[Items from a dataset]
* * * *
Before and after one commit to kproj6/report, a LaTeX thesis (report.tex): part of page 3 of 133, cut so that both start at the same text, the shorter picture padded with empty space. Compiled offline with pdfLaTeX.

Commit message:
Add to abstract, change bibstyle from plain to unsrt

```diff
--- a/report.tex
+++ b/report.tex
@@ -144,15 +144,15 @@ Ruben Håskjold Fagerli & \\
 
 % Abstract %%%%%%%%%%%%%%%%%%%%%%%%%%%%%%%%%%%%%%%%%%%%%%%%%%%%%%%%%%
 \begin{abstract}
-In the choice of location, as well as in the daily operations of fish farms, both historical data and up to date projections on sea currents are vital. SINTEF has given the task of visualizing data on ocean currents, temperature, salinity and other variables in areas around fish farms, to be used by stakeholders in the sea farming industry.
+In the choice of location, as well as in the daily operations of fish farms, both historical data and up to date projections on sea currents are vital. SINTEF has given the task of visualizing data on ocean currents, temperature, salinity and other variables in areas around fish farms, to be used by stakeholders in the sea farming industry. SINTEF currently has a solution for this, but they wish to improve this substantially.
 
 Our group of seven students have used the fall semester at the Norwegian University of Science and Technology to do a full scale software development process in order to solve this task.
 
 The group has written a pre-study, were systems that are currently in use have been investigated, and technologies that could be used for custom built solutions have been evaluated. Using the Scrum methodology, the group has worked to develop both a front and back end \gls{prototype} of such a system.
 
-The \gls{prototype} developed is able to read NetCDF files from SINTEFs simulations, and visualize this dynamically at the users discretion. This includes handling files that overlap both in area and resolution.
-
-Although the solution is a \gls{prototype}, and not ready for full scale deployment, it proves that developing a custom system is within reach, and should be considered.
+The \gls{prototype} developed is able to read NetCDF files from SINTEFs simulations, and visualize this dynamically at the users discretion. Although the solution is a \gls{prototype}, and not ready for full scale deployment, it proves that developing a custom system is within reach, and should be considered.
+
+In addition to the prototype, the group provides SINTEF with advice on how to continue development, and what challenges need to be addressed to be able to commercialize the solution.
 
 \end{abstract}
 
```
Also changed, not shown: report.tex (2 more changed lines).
* * * *
Work instructions: An exact copy of all the records above is the required answer.

Answer for the task:
Before and after one commit to kproj6/report, a LaTeX thesis (report.tex): part of page 3 of 133, cut so that both start at the same text, the shorter picture padded with empty space. Compiled offline with pdfLaTeX.

Commit message:
Add to abstract, change bibstyle from plain to unsrt

```diff
--- a/report.tex
+++ b/report.tex
@@ -144,15 +144,15 @@ Ruben Håskjold Fagerli & \\
 
 % Abstract %%%%%%%%%%%%%%%%%%%%%%%%%%%%%%%%%%%%%%%%%%%%%%%%%%%%%%%%%%
 \begin{abstract}
-In the choice of location, as well as in the daily operations of fish farms, both historical data and up to date projections on sea currents are vital. SINTEF has given the task of visualizing data on ocean currents, temperature, salinity and other variables in areas around fish farms, to be used by stakeholders in the sea farming industry.
+In the choice of location, as well as in the daily operations of fish farms, both historical data and up to date projections on sea currents are vital. SINTEF has given the task of visualizing data on ocean currents, temperature, salinity and other variables in areas around fish farms, to be used by stakeholders in the sea farming industry. SINTEF currently has a solution for this, but they wish to improve this substantially.
 
 Our group of seven students have used the fall semester at the Norwegian University of Science and Technology to do a full scale software development process in order to solve this task.
 
 The group has written a pre-study, were systems that are currently in use have been investigated, and technologies that could be used for custom built solutions have been evaluated. Using the Scrum methodology, the group has worked to develop both a front and back end \gls{prototype} of such a system.
 
-The \gls{prototype} developed is able to read NetCDF files from SINTEFs simulations, and visualize this dynamically at the users discretion. This includes handling files that overlap both in area and resolution.
-
-Although the solution is a \gls{prototype}, and not ready for full scale deployment, it proves that developing a custom system is within reach, and should be considered.
+The \gls{prototype} developed is able to read NetCDF files from SINTEFs simulations, and visualize this dynamically at the users discretion. Although the solution is a \gls{prototype}, and not ready for full scale deployment, it proves that developing a custom system is within reach, and should be considered.
+
+In addition to the prototype, the group provides SINTEF with advice on how to continue development, and what challenges need to be addressed to be able to commercialize the solution.
 
 \end{abstract}
 
```
Also changed, not shown: report.tex (2 more changed lines).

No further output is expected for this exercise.